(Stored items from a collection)
- - -

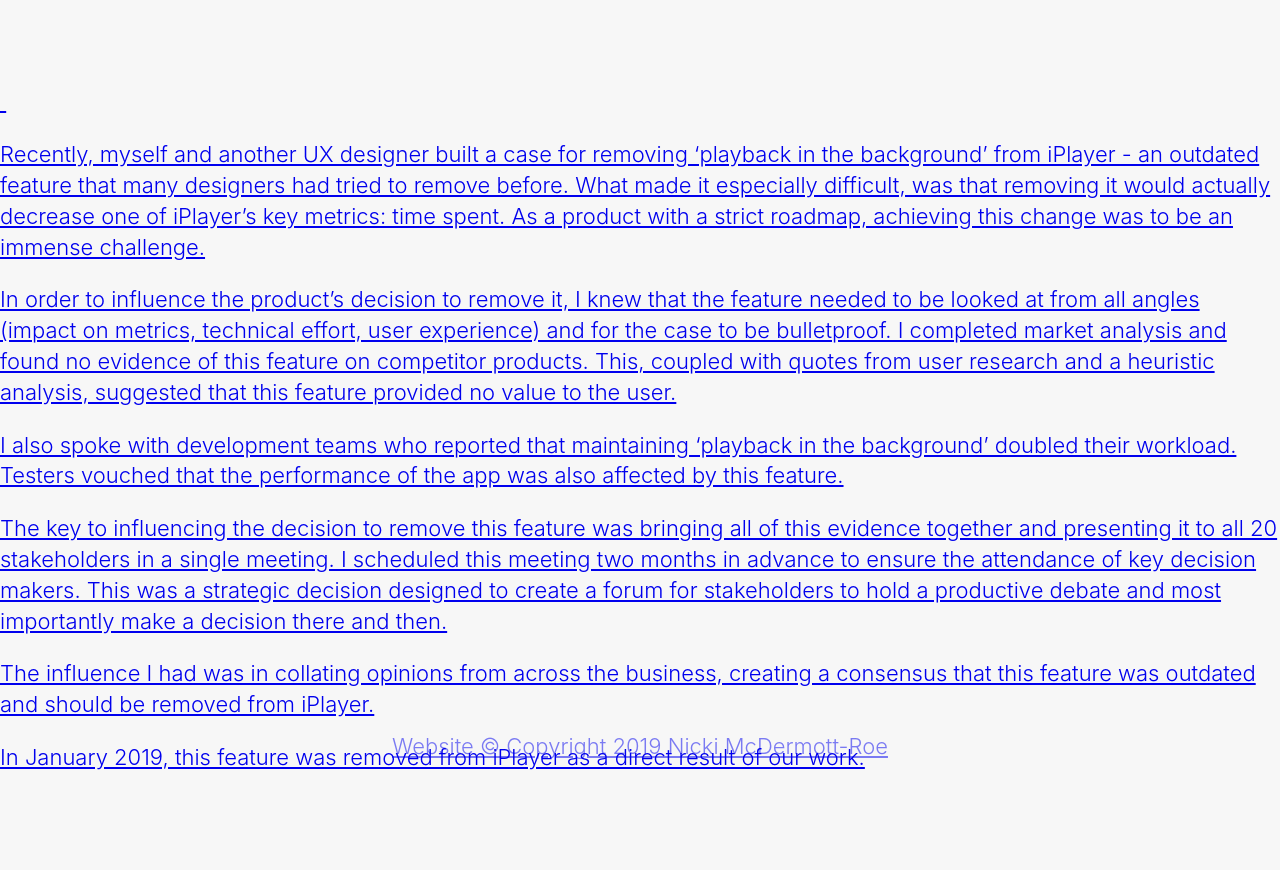
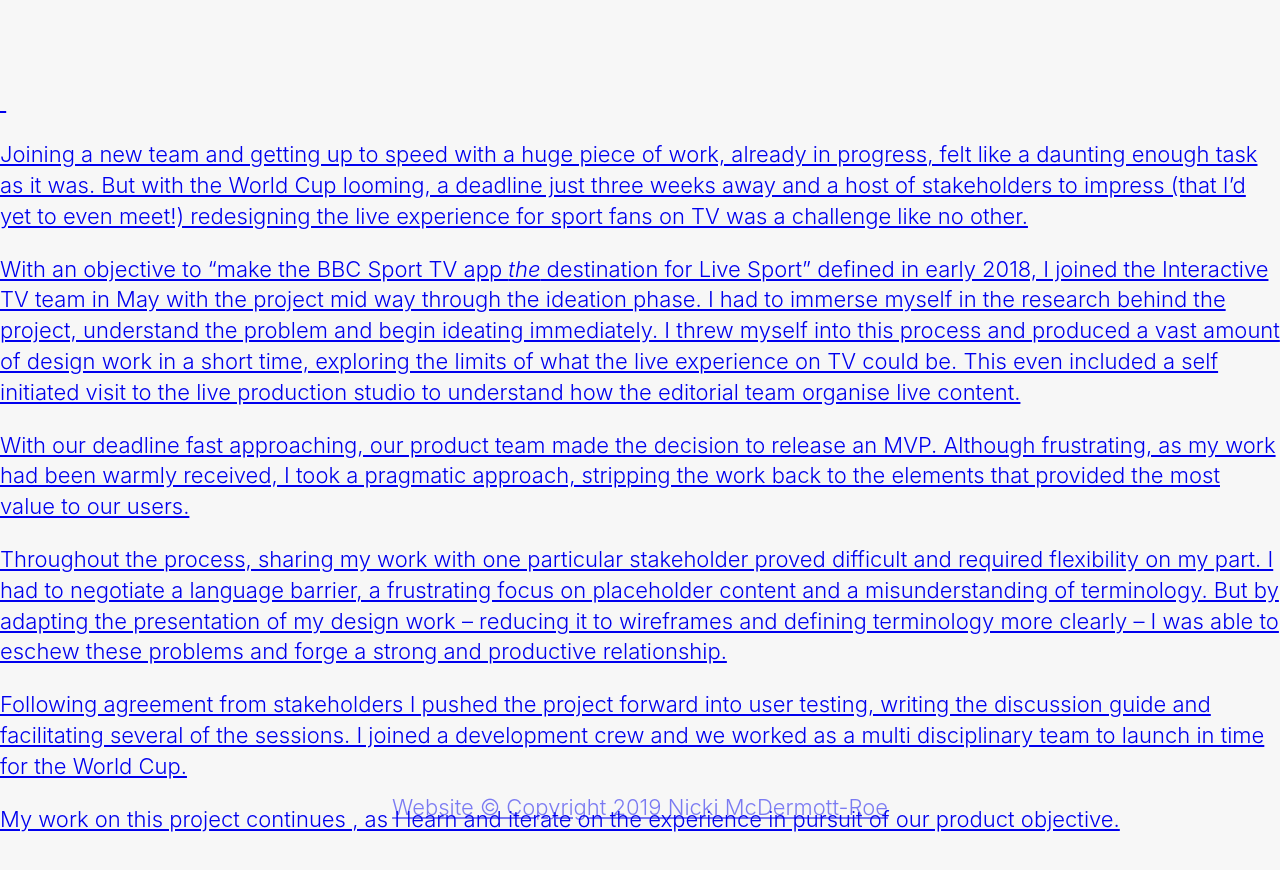
Before and after one commit to nickimcdermottroe/nickimcdermottroe.github.io, a plain HTML site: page index.html in a window 1280 px wide. Shown: the part 4640-5510 px from the top of the page. Before the commit the page ends 5466 px from the top, so only its background shows below. Drawn offline with nearby package versions, Linux system fonts and the light colour scheme.

Commit message:
Revert "Update index.html"
This reverts commit ef9b761a7318bafef7d56e328fe1b27da0d49cee.

```diff
--- a/index.html
+++ b/index.html
@@ -16,7 +16,6 @@
         <script src="js/vendor/modernizr-2.6.2-respond-1.1.0.min.js"></script>
 
     </head>
-
     <body>
 
         <div class="colourStrip">&nbsp;</div>
@@ -135,7 +134,7 @@
         <div class="work">
             <div class="title">
                 <h3>Removing 'Playback in the background' from iPlayer<span class="emoji">⏯️ 📺</span></h3>
-                <span class="date">January 2019</span>
+                <span class="date">February 2019</span>
             </div>
 
             <div class="carousel-wrapper">
@@ -164,12 +163,12 @@
 
             <div class="carouselShadow">&nbsp;</div>
             <div class="copy">
-                <p>Recently, myself and another UX designer built a case for removing ‘playback in the background’ from iPlayer - an outdated feature that many designers had tried to remove before. What made it especially difficult, was that removing it would actually decrease one of iPlayer’s key metrics: time spent. As a product with a strict roadmap, achieving this change was to be an immense challenge.</p>
-                <p>In order to influence the product’s decision to remove it, I knew that the feature needed to be looked at from all angles (impact on metrics, technical effort, user experience) and for the case to be bulletproof.  I completed market analysis and found no evidence of this feature on competitor products. This, coupled with quotes from user research and a heuristic analysis, suggested that this feature provided no value to the user.</p>
-                <p>I also spoke with development teams who reported that maintaining ‘playback in the background’ doubled their workload. Testers vouched that the performance of the app was also affected by this feature.</p>
-                <p>The key to influencing the decision to remove this feature was bringing all of this evidence together and presenting it to all 20 stakeholders in a single meeting. I scheduled this meeting two months in advance to ensure the attendance of key decision makers. This was a strategic decision designed to create a forum for stakeholders to hold a productive debate and most importantly make a decision there and then.</p>
-                <p>The influence I had was in collating opinions from across the business, creating a consensus that this feature was outdated and should be removed from iPlayer.</p>
-                <p>In January 2019, this feature was removed from iPlayer as a direct result of our work. </p>
+                <p>Joining a new team and getting up to speed with a huge piece of work, already in progress, felt like a daunting enough task as it was. But with the World Cup looming, a deadline just three weeks away and a host of stakeholders to impress (that I’d yet to even meet!) redesigning the live experience for sport fans on TV was a challenge like no other.</p>
+                <p>With an objective to “make the BBC Sport TV app <em>the</em> destination for Live Sport” defined in early 2018, I joined the Interactive TV team in May with the project mid way through the ideation phase. I had to immerse myself in the research behind the project, understand the problem and begin ideating immediately. I threw myself into this process and produced a vast amount of design work in a short time, exploring the limits of what the live experience on TV could be. This even included a self initiated visit to the live production studio to understand how the editorial team organise live content.</p>
+                <p>With our deadline fast approaching, our product team made the decision to release an MVP. Although frustrating, as my work had been warmly received, I took a pragmatic approach, stripping the work back to the elements that provided the most value to our users.</p>
+                <p>Throughout the process, sharing my work with one particular stakeholder proved difficult and required flexibility on my part. I had to negotiate a language barrier, a frustrating focus on placeholder content and a misunderstanding of terminology. But by adapting the presentation of my design work – reducing it to wireframes and defining terminology more clearly – I was able to eschew these problems and forge a strong and productive relationship.</p>
+                <p>Following agreement from stakeholders I pushed the project forward into user testing, writing the discussion guide and facilitating several of the sessions. I joined a development crew and we worked as a multi disciplinary team to launch in time for the World Cup.</p>
+                <p>My work on this project continues , as I learn and iterate on the experience in pursuit of our product objective.</p>
             </div>
 
         </div>
```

- - -

- TASK DETAILS
Each line of the data that holds "nbsp" should be reported.

- SOLVED PROBLEM
         <div class="colourStrip">&nbsp;</div>
             <div class="carouselShadow">&nbsp;</div>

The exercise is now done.